__Provided records__.

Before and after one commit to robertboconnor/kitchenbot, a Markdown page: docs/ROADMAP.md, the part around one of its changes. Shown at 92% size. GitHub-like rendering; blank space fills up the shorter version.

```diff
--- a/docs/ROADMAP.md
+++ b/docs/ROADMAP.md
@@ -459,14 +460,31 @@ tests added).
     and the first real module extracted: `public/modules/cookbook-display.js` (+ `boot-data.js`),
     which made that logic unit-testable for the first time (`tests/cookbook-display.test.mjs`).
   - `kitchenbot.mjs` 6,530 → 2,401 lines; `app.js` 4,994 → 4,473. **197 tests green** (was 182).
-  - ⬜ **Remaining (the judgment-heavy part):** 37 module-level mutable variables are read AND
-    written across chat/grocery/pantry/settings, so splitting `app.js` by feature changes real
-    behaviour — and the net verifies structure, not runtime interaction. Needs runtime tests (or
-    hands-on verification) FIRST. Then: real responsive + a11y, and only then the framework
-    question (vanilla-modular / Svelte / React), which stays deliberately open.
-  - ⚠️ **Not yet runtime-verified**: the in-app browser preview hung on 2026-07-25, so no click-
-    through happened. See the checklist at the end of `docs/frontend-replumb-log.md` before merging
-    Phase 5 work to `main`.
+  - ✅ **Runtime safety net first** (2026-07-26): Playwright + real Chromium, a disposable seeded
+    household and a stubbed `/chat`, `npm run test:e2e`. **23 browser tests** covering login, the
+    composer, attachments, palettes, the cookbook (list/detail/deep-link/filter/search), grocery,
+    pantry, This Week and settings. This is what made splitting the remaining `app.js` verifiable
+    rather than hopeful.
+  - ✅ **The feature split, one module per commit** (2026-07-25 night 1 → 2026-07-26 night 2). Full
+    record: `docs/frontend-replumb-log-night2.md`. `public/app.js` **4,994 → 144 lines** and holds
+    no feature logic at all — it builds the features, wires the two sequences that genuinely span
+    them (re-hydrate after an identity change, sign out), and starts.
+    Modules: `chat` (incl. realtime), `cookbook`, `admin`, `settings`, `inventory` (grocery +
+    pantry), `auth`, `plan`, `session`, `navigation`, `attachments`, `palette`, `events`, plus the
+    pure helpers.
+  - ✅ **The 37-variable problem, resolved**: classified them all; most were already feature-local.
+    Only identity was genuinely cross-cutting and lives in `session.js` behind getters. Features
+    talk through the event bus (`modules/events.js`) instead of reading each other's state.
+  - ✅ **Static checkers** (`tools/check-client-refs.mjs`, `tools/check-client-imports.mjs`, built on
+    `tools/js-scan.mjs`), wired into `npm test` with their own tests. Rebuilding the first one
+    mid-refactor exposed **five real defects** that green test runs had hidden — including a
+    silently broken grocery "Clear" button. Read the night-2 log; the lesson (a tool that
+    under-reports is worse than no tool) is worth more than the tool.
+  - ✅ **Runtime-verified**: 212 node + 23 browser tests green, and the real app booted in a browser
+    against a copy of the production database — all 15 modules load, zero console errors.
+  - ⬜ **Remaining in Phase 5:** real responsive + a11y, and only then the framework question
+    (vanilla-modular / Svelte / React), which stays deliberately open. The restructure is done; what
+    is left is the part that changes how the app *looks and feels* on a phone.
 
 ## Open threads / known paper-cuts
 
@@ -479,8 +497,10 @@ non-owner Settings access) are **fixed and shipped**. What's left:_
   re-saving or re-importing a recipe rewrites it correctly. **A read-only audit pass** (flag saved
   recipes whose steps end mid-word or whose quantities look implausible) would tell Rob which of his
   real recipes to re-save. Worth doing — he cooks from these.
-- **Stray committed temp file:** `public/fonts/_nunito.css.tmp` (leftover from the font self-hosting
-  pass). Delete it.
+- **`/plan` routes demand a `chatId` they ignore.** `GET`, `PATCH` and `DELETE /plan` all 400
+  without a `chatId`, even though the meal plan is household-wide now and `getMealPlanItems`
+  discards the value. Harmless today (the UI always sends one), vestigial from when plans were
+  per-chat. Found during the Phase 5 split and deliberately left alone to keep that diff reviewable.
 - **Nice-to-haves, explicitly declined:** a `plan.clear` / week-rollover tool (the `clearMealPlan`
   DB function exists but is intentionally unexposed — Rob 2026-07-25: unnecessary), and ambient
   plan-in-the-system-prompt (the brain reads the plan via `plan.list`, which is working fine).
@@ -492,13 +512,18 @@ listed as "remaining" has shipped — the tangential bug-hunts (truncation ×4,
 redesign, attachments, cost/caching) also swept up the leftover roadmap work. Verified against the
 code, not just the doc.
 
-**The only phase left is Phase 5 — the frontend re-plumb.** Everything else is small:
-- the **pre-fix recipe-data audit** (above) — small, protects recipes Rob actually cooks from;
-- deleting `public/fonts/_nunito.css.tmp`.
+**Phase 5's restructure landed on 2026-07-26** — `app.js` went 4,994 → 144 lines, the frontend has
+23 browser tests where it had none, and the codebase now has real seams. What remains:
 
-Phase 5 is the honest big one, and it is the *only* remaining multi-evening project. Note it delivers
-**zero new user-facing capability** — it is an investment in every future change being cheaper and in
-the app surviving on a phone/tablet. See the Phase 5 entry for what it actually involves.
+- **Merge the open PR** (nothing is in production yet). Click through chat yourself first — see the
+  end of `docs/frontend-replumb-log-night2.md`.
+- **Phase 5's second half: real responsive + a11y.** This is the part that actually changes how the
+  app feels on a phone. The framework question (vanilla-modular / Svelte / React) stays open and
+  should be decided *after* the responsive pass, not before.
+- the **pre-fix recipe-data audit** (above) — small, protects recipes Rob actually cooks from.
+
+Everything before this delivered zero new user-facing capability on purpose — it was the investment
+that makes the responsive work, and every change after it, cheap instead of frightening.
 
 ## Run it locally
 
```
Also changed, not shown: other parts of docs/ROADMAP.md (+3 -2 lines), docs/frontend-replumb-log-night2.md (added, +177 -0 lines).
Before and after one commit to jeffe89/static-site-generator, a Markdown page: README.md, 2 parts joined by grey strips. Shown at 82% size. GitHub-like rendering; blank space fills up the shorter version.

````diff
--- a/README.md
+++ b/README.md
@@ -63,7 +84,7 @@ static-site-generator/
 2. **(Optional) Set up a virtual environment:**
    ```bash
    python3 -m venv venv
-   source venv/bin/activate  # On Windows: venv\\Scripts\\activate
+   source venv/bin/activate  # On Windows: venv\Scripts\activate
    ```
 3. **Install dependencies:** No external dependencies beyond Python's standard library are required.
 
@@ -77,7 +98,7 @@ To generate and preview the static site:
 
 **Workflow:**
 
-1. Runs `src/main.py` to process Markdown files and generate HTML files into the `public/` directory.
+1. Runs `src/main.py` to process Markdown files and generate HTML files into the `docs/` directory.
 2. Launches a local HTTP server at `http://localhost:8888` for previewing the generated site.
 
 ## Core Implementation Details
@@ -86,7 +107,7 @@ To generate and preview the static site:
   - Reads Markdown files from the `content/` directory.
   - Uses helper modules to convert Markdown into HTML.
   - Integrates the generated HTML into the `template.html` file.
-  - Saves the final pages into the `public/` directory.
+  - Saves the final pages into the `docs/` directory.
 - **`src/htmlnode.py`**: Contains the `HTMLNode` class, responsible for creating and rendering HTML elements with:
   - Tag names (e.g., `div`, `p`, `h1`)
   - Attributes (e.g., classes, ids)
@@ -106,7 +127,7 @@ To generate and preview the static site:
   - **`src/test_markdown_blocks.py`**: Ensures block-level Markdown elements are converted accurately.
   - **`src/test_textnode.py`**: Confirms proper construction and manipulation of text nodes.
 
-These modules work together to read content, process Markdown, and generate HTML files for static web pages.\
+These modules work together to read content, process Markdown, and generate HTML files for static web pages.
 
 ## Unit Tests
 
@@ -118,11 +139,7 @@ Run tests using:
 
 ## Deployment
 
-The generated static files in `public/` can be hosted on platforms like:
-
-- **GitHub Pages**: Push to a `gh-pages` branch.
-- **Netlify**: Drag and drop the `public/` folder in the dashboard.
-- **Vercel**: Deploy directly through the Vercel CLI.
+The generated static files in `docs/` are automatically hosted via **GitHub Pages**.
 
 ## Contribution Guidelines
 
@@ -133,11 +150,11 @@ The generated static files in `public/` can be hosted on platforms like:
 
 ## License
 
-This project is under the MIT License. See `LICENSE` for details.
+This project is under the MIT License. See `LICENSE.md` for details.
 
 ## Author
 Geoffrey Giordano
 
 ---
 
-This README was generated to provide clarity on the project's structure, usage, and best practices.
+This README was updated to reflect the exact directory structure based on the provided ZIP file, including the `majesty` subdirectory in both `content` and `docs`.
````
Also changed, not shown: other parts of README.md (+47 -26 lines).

__What the task asks__.
In the entries, find every line holding "pass" and copy it.

__Solution to the exercise__.
   re-saving or re-importing a recipe rewrites it correctly. **A read-only audit pass** (flag saved
-  pass). Delete it.
+  should be decided *after* the responsive pass, not before.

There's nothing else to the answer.